* [DATA RECORDS]:
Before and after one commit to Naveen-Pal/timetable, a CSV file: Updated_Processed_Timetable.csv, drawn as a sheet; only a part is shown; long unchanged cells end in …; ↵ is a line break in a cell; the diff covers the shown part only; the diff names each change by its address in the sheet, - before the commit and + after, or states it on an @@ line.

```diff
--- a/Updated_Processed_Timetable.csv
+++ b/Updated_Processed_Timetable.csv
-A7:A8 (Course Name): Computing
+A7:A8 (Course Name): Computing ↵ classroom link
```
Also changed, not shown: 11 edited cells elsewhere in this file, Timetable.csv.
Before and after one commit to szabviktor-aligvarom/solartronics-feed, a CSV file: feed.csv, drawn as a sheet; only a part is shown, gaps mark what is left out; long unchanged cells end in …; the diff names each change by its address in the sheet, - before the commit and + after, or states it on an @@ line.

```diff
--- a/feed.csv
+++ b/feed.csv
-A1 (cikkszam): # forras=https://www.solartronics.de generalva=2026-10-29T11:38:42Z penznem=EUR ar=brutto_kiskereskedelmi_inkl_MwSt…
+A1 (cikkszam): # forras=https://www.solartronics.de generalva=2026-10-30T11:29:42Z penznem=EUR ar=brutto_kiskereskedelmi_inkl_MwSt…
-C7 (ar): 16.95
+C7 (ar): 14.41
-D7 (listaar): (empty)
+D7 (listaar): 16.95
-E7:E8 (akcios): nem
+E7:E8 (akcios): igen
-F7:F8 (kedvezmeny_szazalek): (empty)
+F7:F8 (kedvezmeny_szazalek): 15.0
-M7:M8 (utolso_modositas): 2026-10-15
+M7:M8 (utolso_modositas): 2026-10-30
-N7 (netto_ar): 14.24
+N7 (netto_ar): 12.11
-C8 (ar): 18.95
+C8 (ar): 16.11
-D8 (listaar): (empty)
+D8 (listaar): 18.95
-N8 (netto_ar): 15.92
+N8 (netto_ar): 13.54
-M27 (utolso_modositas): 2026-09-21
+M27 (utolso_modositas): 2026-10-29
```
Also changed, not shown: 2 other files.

* [EXERCISE REQUIREMENTS]: Exactly as they appear above, print all the entries.

* [ANSWER TO THIS EXERCISE]:
Before and after one commit to Naveen-Pal/timetable, a CSV file: Updated_Processed_Timetable.csv, drawn as a sheet; only a part is shown; long unchanged cells end in …; ↵ is a line break in a cell; the diff covers the shown part only; the diff names each change by its address in the sheet, - before the commit and + after, or states it on an @@ line.

```diff
--- a/Updated_Processed_Timetable.csv
+++ b/Updated_Processed_Timetable.csv
-A7:A8 (Course Name): Computing
+A7:A8 (Course Name): Computing ↵ classroom link
```
Also changed, not shown: 11 edited cells elsewhere in this file, Timetable.csv.
Before and after one commit to szabviktor-aligvarom/solartronics-feed, a CSV file: feed.csv, drawn as a sheet; only a part is shown, gaps mark what is left out; long unchanged cells end in …; the diff names each change by its address in the sheet, - before the commit and + after, or states it on an @@ line.

```diff
--- a/feed.csv
+++ b/feed.csv
-A1 (cikkszam): # forras=https://www.solartronics.de generalva=2026-10-29T11:38:42Z penznem=EUR ar=brutto_kiskereskedelmi_inkl_MwSt…
+A1 (cikkszam): # forras=https://www.solartronics.de generalva=2026-10-30T11:29:42Z penznem=EUR ar=brutto_kiskereskedelmi_inkl_MwSt…
-C7 (ar): 16.95
+C7 (ar): 14.41
-D7 (listaar): (empty)
+D7 (listaar): 16.95
-E7:E8 (akcios): nem
+E7:E8 (akcios): igen
-F7:F8 (kedvezmeny_szazalek): (empty)
+F7:F8 (kedvezmeny_szazalek): 15.0
-M7:M8 (utolso_modositas): 2026-10-15
+M7:M8 (utolso_modositas): 2026-10-30
-N7 (netto_ar): 14.24
+N7 (netto_ar): 12.11
-C8 (ar): 18.95
+C8 (ar): 16.11
-D8 (listaar): (empty)
+D8 (listaar): 18.95
-N8 (netto_ar): 15.92
+N8 (netto_ar): 13.54
-M27 (utolso_modositas): 2026-09-21
+M27 (utolso_modositas): 2026-10-29
```
Also changed, not shown: 2 other files.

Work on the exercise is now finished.